Report every line of the records below that contains the word "href".

*** Opening of Given data ***

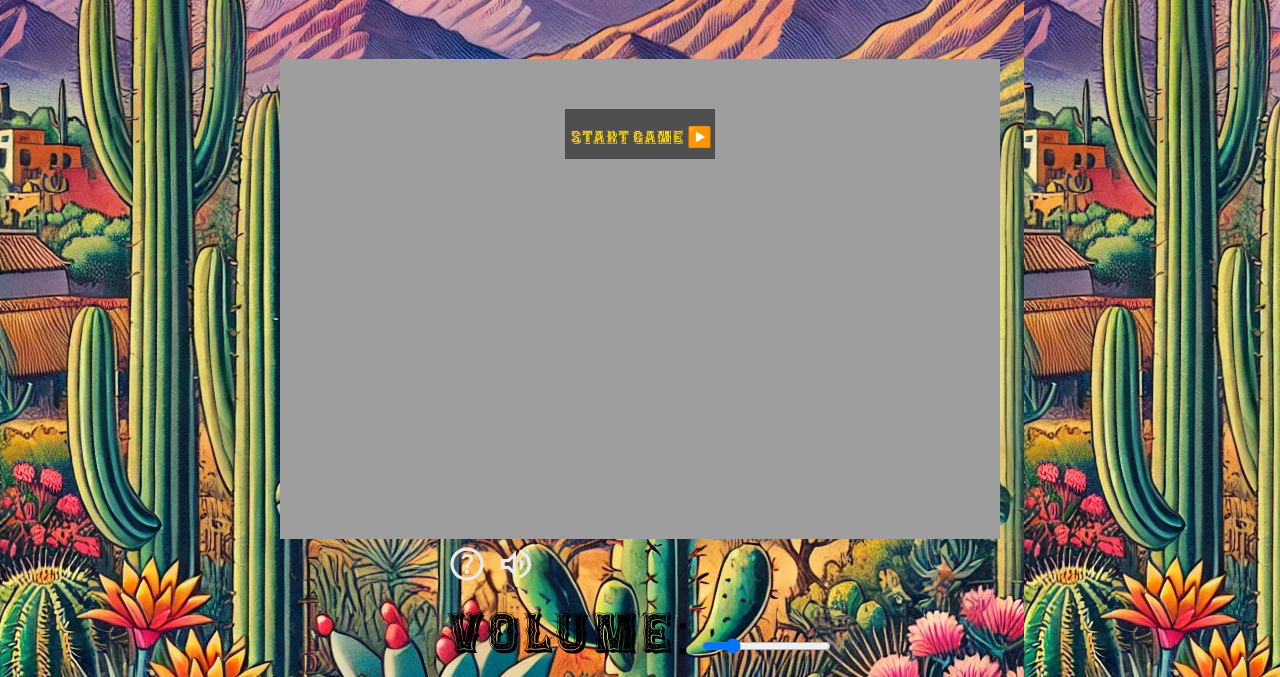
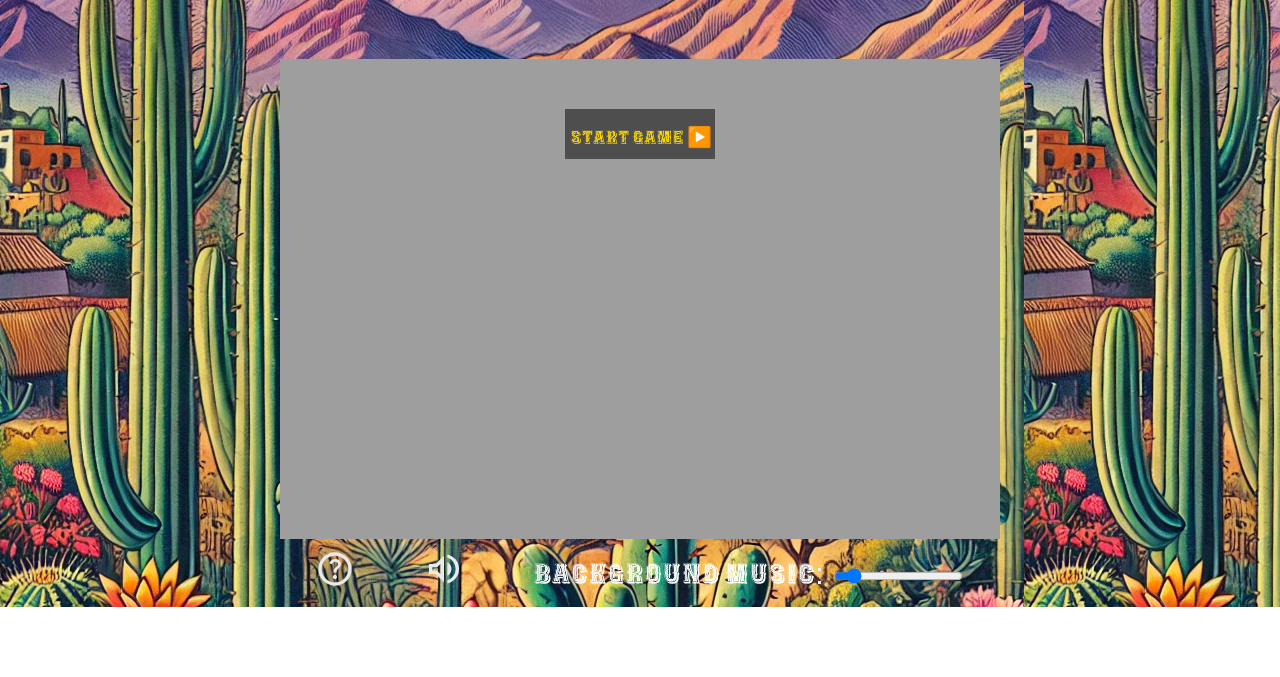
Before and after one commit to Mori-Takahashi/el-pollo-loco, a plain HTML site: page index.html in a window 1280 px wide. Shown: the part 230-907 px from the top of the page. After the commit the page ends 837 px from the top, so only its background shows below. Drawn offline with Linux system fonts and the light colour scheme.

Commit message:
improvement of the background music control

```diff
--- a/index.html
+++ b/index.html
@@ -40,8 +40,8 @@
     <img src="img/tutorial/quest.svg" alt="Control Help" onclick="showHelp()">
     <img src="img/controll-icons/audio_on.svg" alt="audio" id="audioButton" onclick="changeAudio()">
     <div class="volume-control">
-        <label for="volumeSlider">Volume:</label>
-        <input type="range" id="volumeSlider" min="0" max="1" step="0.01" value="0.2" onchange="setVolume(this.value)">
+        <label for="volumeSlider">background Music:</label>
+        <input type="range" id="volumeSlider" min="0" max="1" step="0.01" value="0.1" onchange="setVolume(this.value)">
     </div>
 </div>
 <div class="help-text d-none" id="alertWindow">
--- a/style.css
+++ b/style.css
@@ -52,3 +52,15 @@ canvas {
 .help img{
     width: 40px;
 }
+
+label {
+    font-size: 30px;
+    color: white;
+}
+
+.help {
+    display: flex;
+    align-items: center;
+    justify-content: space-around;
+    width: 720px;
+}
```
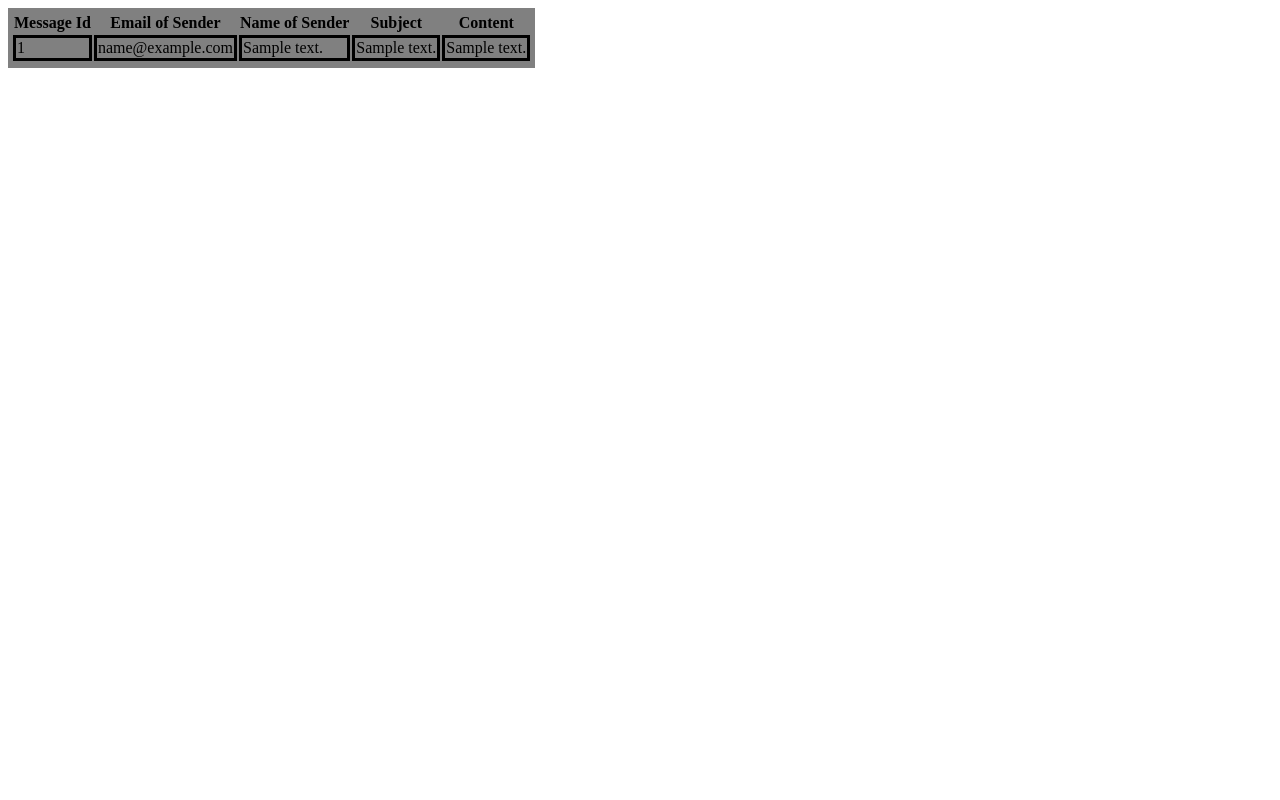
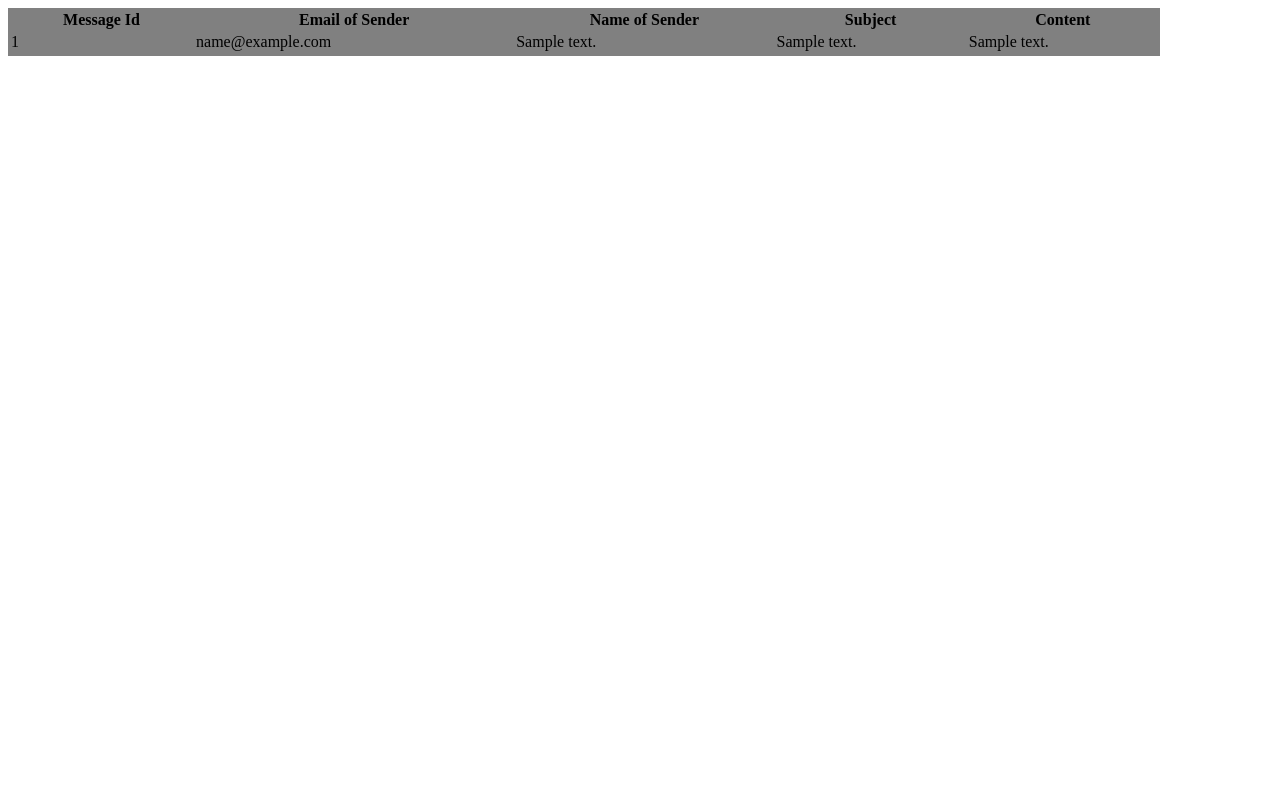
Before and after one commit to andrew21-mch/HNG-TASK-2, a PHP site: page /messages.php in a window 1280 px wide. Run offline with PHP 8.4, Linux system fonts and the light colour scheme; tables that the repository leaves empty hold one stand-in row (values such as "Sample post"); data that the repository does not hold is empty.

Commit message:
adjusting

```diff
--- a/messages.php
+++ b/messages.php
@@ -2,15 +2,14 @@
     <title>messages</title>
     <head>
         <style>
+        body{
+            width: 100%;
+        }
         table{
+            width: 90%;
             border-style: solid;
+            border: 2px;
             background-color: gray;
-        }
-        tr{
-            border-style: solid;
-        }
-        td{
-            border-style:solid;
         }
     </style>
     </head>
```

*** Close of Given data ***
*** Opening of Given data ***

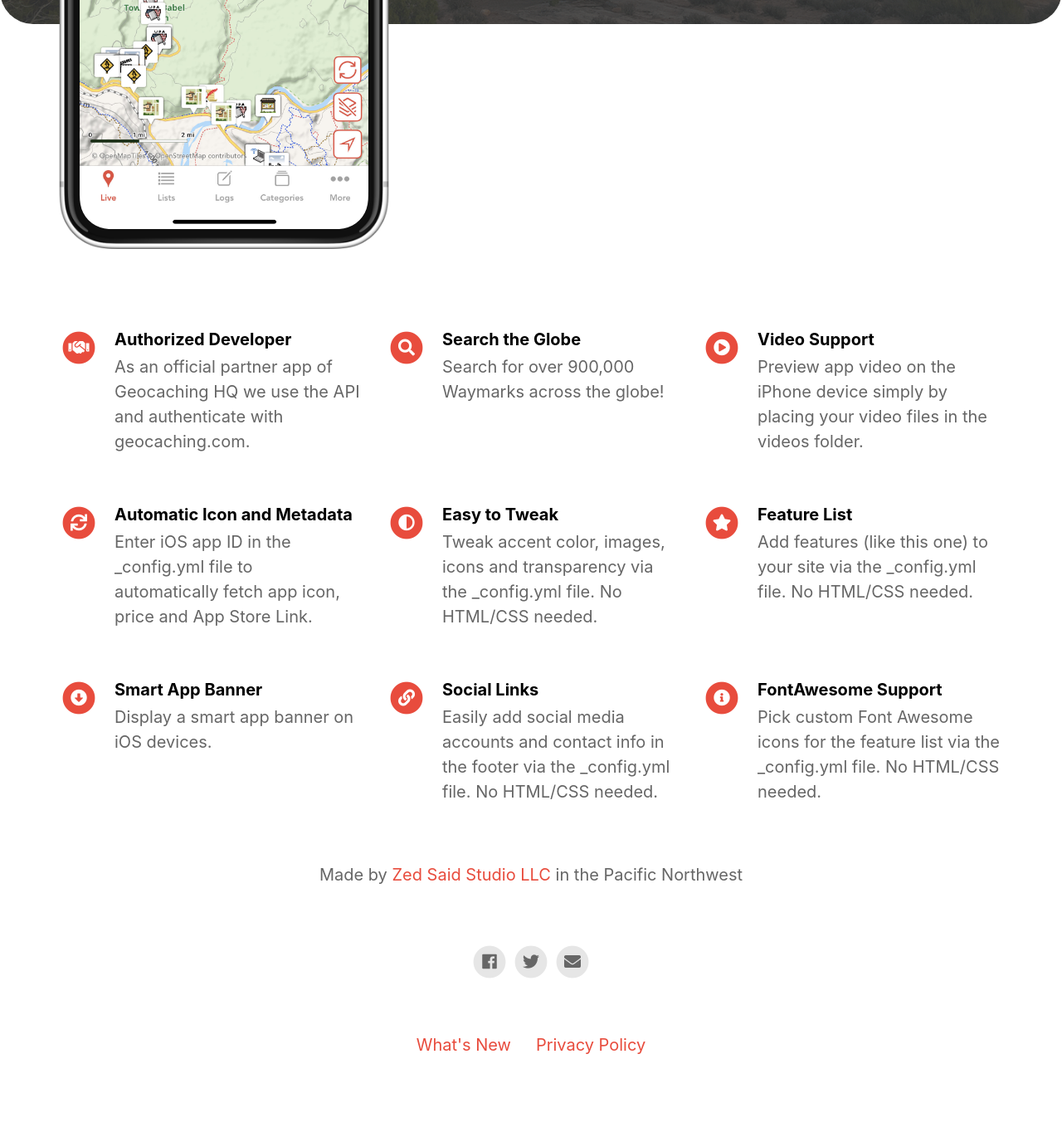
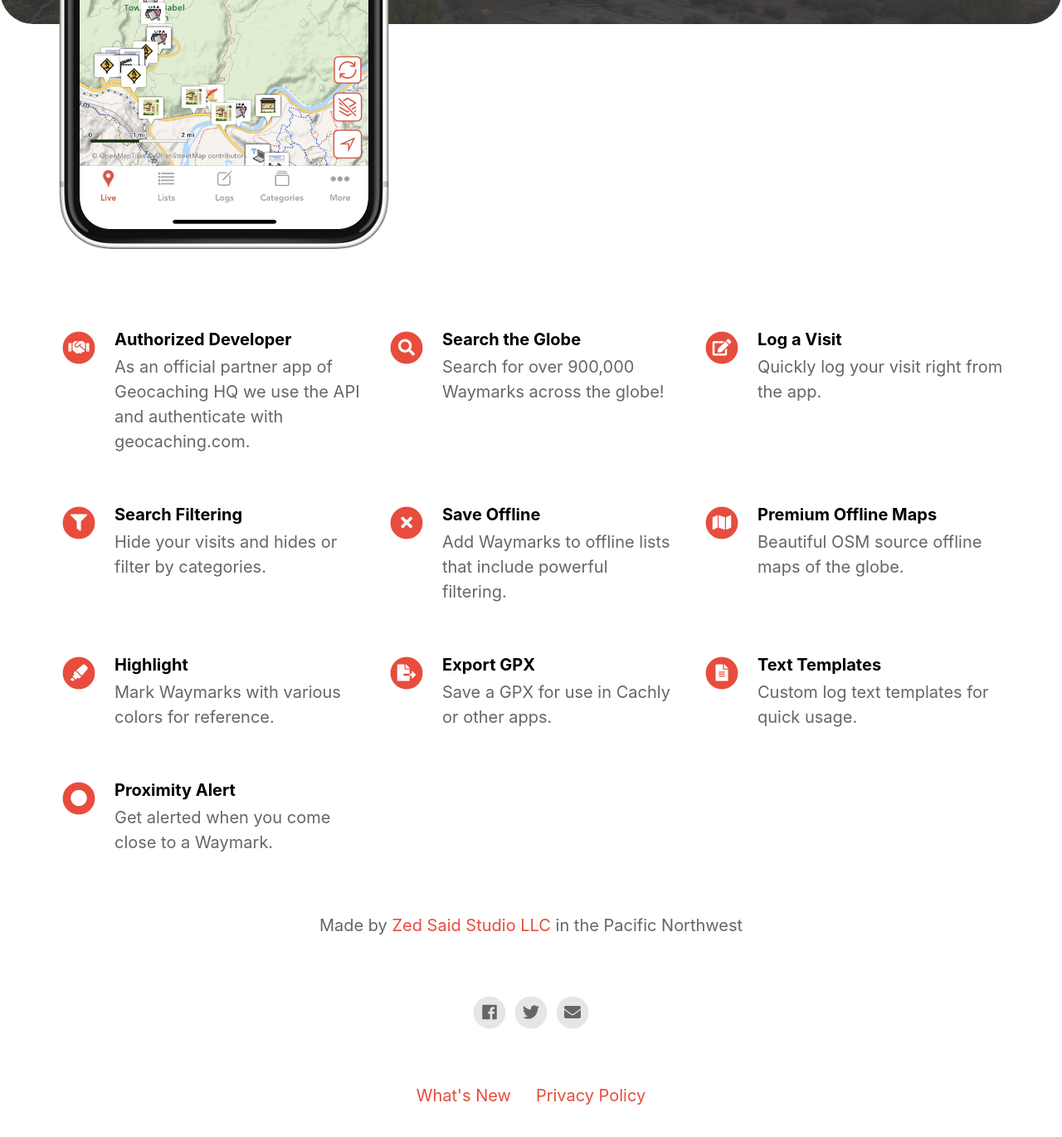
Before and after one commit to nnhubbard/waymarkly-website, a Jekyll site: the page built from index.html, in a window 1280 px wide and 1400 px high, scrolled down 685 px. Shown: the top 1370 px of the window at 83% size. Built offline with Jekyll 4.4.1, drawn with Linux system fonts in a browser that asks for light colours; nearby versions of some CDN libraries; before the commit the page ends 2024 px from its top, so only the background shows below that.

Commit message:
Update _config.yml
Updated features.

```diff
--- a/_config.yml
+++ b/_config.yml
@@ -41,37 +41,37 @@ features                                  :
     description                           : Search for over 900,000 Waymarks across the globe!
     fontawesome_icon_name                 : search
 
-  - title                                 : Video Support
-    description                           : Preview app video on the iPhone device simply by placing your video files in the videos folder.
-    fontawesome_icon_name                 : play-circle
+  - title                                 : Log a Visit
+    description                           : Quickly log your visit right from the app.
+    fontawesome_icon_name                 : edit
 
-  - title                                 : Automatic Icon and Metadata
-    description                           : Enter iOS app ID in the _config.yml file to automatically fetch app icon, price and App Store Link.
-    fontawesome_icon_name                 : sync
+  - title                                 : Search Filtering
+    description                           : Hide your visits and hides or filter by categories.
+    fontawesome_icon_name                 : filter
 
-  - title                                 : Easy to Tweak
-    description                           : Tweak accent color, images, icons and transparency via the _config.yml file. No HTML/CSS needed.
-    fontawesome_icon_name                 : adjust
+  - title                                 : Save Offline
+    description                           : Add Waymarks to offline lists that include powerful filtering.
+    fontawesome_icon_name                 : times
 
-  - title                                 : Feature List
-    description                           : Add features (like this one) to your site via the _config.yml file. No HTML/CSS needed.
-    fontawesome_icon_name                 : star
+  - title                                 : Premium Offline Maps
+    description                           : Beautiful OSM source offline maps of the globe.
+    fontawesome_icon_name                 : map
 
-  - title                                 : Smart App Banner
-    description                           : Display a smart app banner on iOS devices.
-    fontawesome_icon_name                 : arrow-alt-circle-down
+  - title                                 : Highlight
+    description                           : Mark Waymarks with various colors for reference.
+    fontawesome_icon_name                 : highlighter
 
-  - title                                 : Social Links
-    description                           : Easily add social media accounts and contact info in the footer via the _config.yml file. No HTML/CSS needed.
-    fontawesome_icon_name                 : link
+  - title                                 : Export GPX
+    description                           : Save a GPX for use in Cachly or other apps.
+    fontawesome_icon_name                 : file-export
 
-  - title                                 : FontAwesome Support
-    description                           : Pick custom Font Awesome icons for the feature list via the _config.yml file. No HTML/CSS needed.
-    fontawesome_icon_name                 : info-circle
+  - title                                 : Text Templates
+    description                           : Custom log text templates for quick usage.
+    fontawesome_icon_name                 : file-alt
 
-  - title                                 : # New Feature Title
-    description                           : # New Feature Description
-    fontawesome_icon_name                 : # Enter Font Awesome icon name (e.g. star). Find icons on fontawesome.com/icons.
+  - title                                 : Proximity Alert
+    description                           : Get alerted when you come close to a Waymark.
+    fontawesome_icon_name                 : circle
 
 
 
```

*** Close of Given data ***
*** Opening of Given data ***

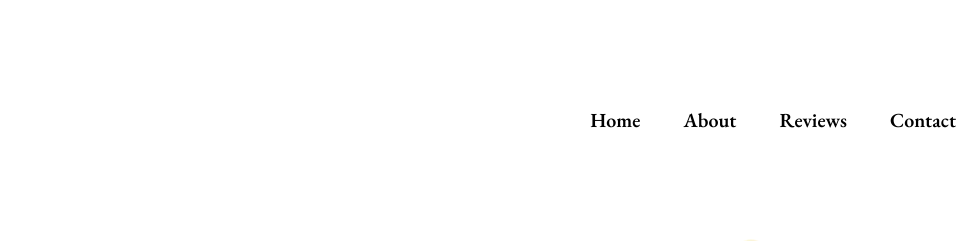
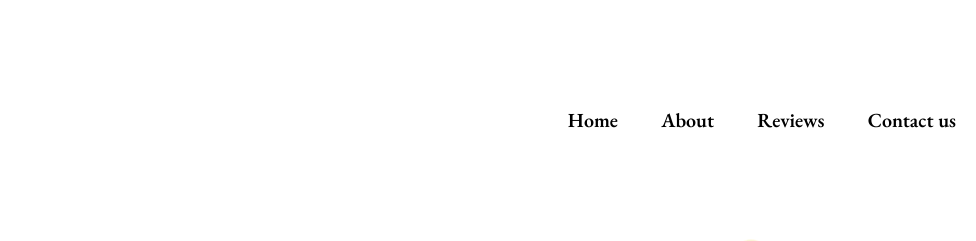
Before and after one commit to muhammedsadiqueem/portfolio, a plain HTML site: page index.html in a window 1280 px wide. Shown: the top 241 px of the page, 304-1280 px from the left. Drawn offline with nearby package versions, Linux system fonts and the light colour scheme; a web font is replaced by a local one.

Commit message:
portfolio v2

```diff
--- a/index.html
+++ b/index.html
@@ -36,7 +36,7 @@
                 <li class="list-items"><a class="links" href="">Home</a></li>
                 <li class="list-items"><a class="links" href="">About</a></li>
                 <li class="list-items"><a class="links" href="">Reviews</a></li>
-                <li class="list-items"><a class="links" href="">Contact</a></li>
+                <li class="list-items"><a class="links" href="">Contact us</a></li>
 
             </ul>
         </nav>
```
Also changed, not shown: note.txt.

*** Close of Given data ***

Exercise output:
                 <li class="list-items"><a class="links" href="">Home</a></li>
                 <li class="list-items"><a class="links" href="">About</a></li>
                 <li class="list-items"><a class="links" href="">Reviews</a></li>
-                <li class="list-items"><a class="links" href="">Contact</a></li>
+                <li class="list-items"><a class="links" href="">Contact us</a></li>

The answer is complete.